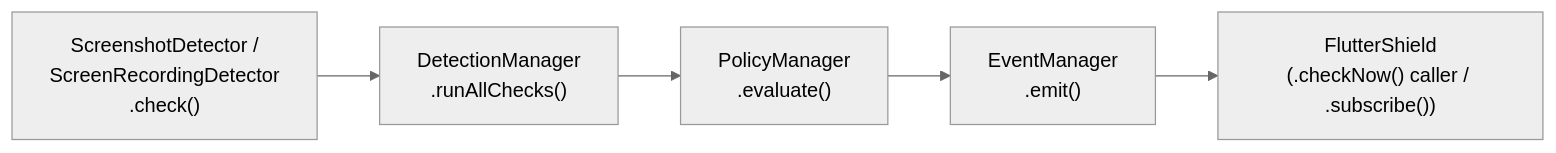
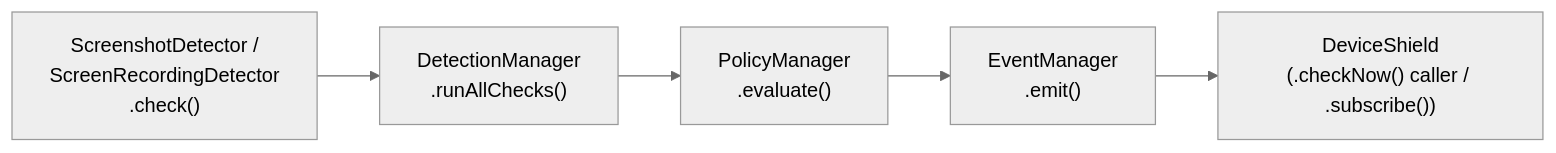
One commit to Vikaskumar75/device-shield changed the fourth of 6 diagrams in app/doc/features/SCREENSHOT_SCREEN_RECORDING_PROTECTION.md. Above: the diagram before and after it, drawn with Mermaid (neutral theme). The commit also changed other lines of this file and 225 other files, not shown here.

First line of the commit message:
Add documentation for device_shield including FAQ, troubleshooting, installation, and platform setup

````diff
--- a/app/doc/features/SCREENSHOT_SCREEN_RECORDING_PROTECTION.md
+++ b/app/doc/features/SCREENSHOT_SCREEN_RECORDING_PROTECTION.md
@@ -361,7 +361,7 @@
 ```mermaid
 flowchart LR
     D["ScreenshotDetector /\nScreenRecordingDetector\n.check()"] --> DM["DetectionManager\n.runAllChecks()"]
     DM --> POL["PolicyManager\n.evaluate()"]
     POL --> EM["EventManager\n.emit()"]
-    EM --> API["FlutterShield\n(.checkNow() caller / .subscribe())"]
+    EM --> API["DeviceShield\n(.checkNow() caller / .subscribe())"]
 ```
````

_What to work on_
Among the lines above, which ones include the word "subscribe"? Copy them.

_Solved exercise_
-    EM --> API["FlutterShield\n(.checkNow() caller / .subscribe())"]
+    EM --> API["DeviceShield\n(.checkNow() caller / .subscribe())"]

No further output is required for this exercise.